Hat-making was a man’s job in the pagan areas. Both men and women wove hats and wore hats in the lowlands, and worked in the Chinese-run hat factories that were common on the Luzon coast at the time these hats were collected. Berthold Laufer has pointed out that much of the basketry of the Philippines is “either made by Chinese or by the native tribes after Chinese models.” The influence of Southeast Asia on lowland hats shows up in twilling, the most popular weave, and in bamboo, the preferred hat material. Other techniques have been borrowed from China and Malaysia. Hexagonal lacework is common in old Chinese and Malayan baskets, as is the technique of using hoops for reinforcements and covering edges with knotwork and braidwork. Lined hats are found throughout Malaysia. The Philippine rain and sun hat is certainly a copy of a Chinese model, and in the remote mountain areas, Bontoc basket hats have a haunting similarity to the skull caps worn by early Chinese traders.
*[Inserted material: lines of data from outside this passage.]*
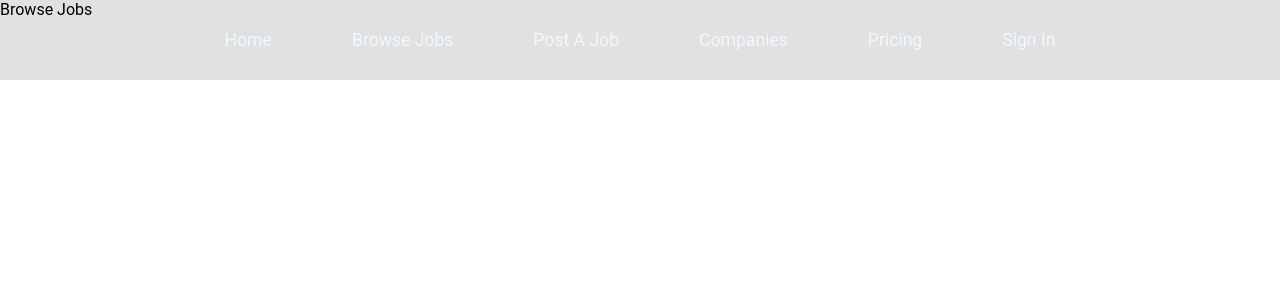
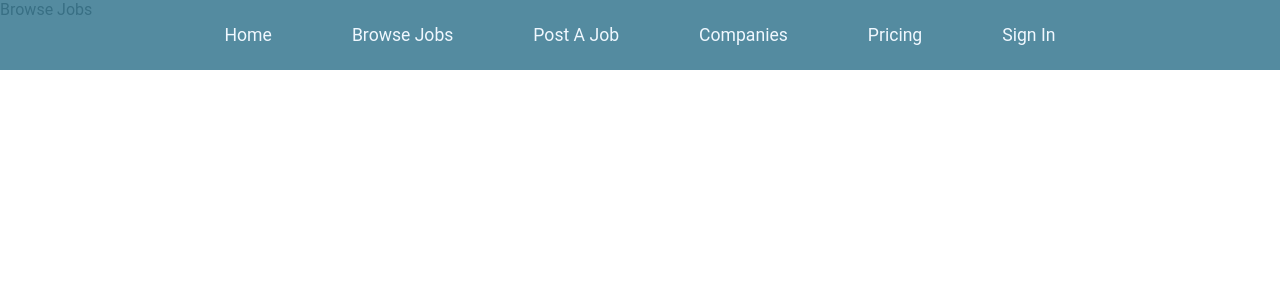
Before and after one commit to curator-me/FastJobPortal, a React app: page /jobs in a window 1280 px wide. Shown: the top 300 px of the page. Built offline with nearby package versions, Linux system fonts and the light colour scheme; the HTML template or start-up script is replaced by a standard one.

Commit message:
fixed navbar

```diff
--- a/src/layout/Navbar.css
+++ b/src/layout/Navbar.css
@@ -1,6 +1,6 @@
 .navbar {
     /* border: 1px solid black; */
-    height: 80px;
+    height: 70px;
     width: 100%;
     /* position: absolute;
     position: fixed; */
--- a/src/layout/Navbar.jsx
+++ b/src/layout/Navbar.jsx
@@ -1,9 +1,11 @@
 import { useEffect, useState } from "react";
-import { NavLink } from "react-router-dom";
+import { NavLink, useLocation } from "react-router-dom";
 import "./Navbar.css";
 
 export function Navbar() {
   const [ispos, setIspos] = useState(false);
+  const location = useLocation();
+  const isHomePage = location.pathname === "/";
 
   useEffect(() => {
     const handleScroll = () => {
@@ -18,8 +20,12 @@ export function Navbar() {
     <section
       className="navbar"
       style={{
-        position: ispos ? "fixed" : "absolute",
-        backgroundColor: ispos ? "#3f7d95e3" : "#0000001e",
+        position: ispos ? "fixed" : isHomePage ? "absolute" : "fixed",
+        backgroundColor: ispos
+          ? "#3f7d95e3"
+          : isHomePage
+          ? "#0000001e"
+          : "#3f7d95e3",
       }}
     >
       <div className="container">
```
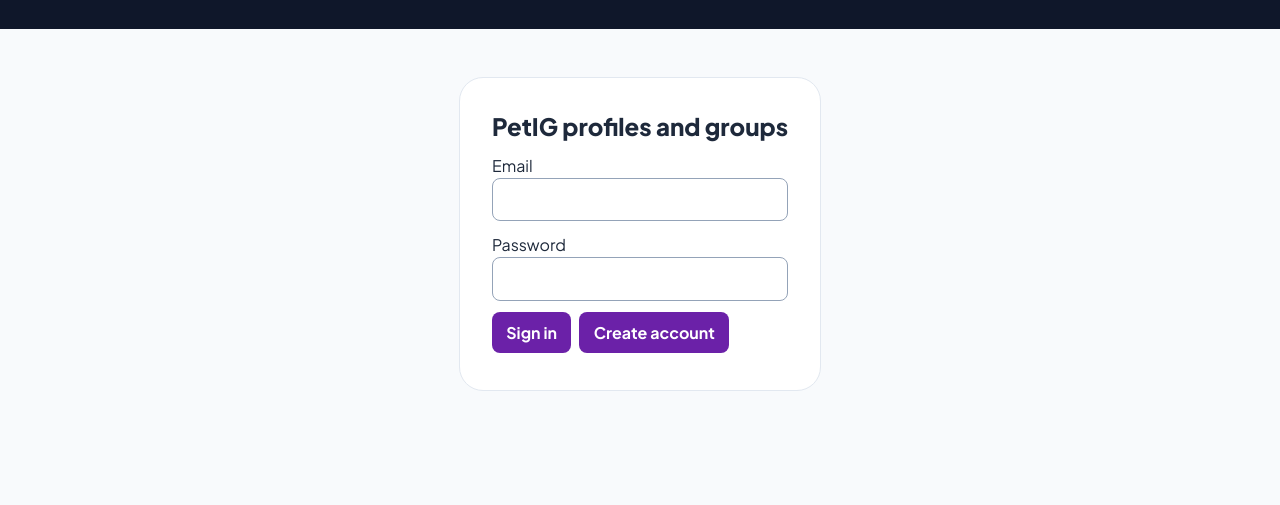
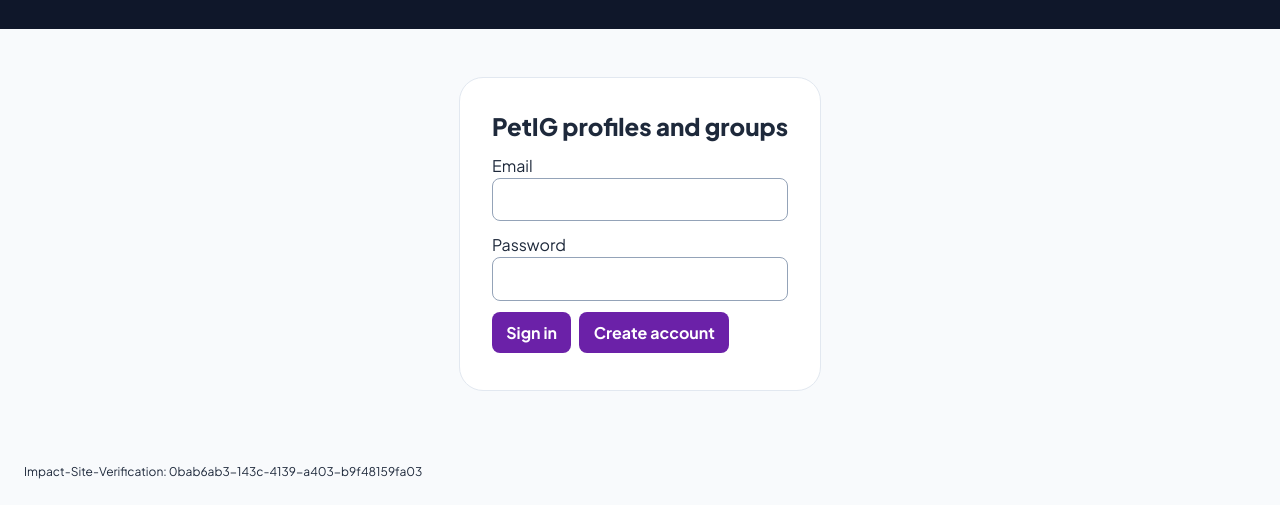
Before and after one commit to DSangHub/petig, a plain HTML site: page index.html in a window 1280 px wide. Shown: the part 1287-1792 px from the top of the page. Before the commit the page ends 1726 px from the top, so only its background shows below. Drawn offline with nearby package versions, Linux system fonts and the light colour scheme.

Commit message:
Add Impact content ownership verification to homepage

```diff
--- a/index.html
+++ b/index.html
@@ -1435,5 +1435,6 @@
 })();
 
 </script>
+<p style="margin:16px;padding:8px;font-size:12px;overflow-wrap:anywhere">Impact-Site-Verification: 0bab6ab3-143c-4139-a403-b9f48159fa03</p>
 </body>
 </html>
```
Many currents of culture have floated into the Philippines. From coolie hats to Mohammedan turbans to reproductions of U.S. Army hats, the Museum collection of headgear reflects these streams. Especially in the coastal areas the people were great copyists, but they adapted foreign styles to their own traditional materials–and models. How else may one explain a panama hat, copied from those worn by American businessmen of the Teddy Roosevelt era, but made with a saw-tooth top like a king’s crown? Or the U.S. Cavalry hat with broad brim and chocolate drop crown copied in wood? Or the brass buttons with American eagles sewn not to jackets but to the tops of Bontoc hats? Ot the tartan tam in Scottish clan solors, a line-for-line copy of a cloth model, done in buntal straw?

Whether a practicing Christian from Illocos Sur or a Kalinga head-hunter, the Philippine native was selective in his borrowing. These hats showed his ingenious talent for appropriating the whimseys and frivolities of Occidental and Oriental style, the pelf and plumage of the animal world, and the discards of Tin Can civilization. But they also show that he always remained true to the place and period in which he lived. His culture was firmly rooted in the Age of Bamboo, and he adapted whatever he borrowed from others to his native plant materials.